This new partnership with Complexions Spa will specifically assist MatterofTrust.org in making oil spill hairmats out of salon hair clippings swept off the floor and previously discarded. Because hair is a natural absorbent fiber, the clippings are used to create oil spill hairmats and help contain disastrous petroleum spills. The hair is stuffed into tubes (booms) made from recycled nylons and used for emergency oil spills around the nation. The mats are also extremely efficient for oil drip pans, machinery, pipelines, and even as booms for storm drains.
“There are more than 370,000 hair salons in the U.S. and each salon collects conservatively about one pound of hair a day. Right now, most of that goes into the waste stream. Imagine the positive environmental impact if more salons donated their hair clippings to this great effort,” said Denise Dubois, owner, Complexions Spa & Salon. “Being a LEED certified spa we are always looking for ways to protect and improve our environment. Therefore, the opportunity to team-up with MatterofTrust.org was a very natural fit for us.”
“Thanks to spas and salons like Complexions donating their hair clippings, we are encouraged and optimistic about our ecological future,” said Lisa Gautier President and Executive Director at MatterofTrust.org. We are very fond of this planet and respectfully consider her to be a Matter of Trust.”
Complexions Spa earned Gold certification in May of 2009 under the U.S. Green Building Council’s (USGBC) LEED rating system for new construction. Complexions Spa saves more than $10,000 annually in utility bills with its energy-efficient measures. The greenhouse gas savings is estimated at 56 tons annually, the equivalent of the co2 emissions from the electricity use of nearly seven homes for one year.
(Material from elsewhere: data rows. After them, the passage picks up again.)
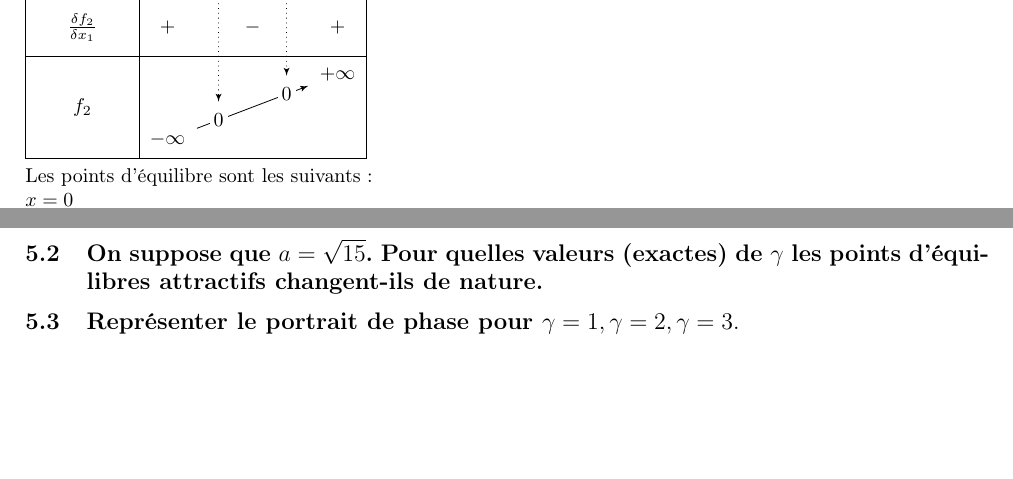
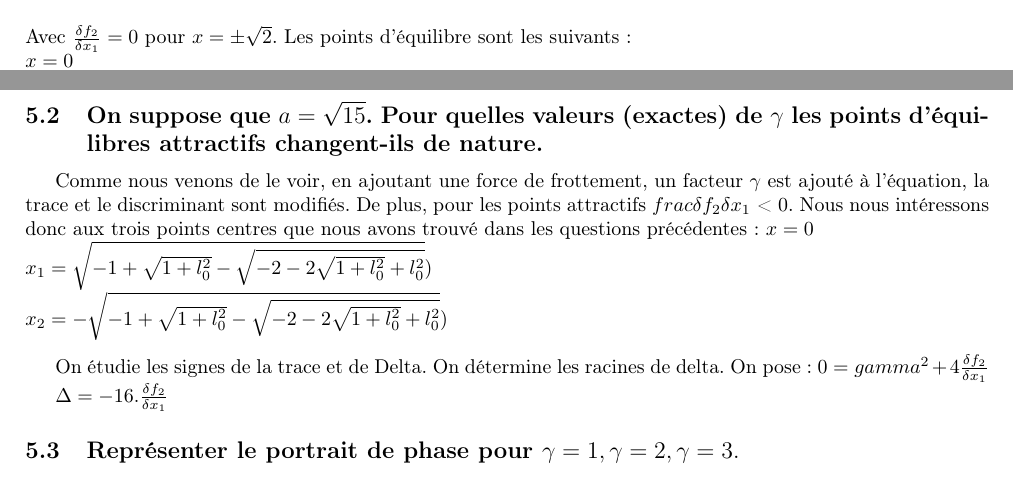
Before and after one commit to Vulpo/PR3003-2012, a LaTeX document (PR3003-2012/rapport.tex): two parts of pages 9 and 13 of 13, joined at a grey line, cut at the place of the change, the shorter picture padded with empty space. Compiled offline with pdfLaTeX.

Commit message:
Avant dernier jour

```diff
--- a/PR3003-2012/rapport.tex
+++ b/PR3003-2012/rapport.tex
@@ -547,6 +552,21 @@ $\Delta(J) = tr^2(J)-4det(J)=\gamma^2 + 4\frac{\delta f_2}{\delta x_1}$\\
 
 \subsection{On suppose que $a=\sqrt{15}$. Pour quelles valeurs (exactes) de $\gamma$ les points d'équilibres attractifs changent-ils de nature.}
 
+Comme nous venons de le voir, en ajoutant une force de frottement, un facteur $\gamma$ est ajouté à l'équation, la trace et le discriminant sont modifiés.
+De plus, pour les points attractifs $frac{\delta f_2}{\delta x_1}$ < 0.
+Nous nous intéressons donc aux trois points centres que nous avons trouvé dans les questions précédentes:
+$x=0$\\
+$x_1=\sqrt{-1+\sqrt{1+l_0^2}-\sqrt{-2-2\sqrt{1+l_0^2}+l_0^2}})$\\
+$x_2=-\sqrt{-1+\sqrt{1+l_0^2}-\sqrt{-2-2\sqrt{1+l_0^2}+l_0^2}})$\\
+
+On étudie les signes de la trace et de Delta.
+On détermine les racines de delta.
+On pose:
+$0 = gamma^2 + 4\frac{\delta f_2}{\delta x_1}$
+
+$\Delta=-16.\frac{\delta f_2}{\delta x_1}$
+
+
 \subsection{Représenter le portrait de phase pour $\gamma=1, \gamma=2, \gamma=3.$}
 On calcul l'intégrale première du système afin de pouvoir déterminer le diagramme de phase. On a:
 \[\fbox{$ \frac{1}{2}v^2 + \gamma.v + \frac{1}{8}x^4 + \frac{x^2}{2} - a\sqrt{\frac{x^4}{4} + 1} = C  $}\]
```
Also changed, not shown: PR3003-2012/rapport.pdf, PR3003-2012/rapport.tex (11 more changed lines).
- Some Buildings Not Living Up to Green Label (nytimes.com)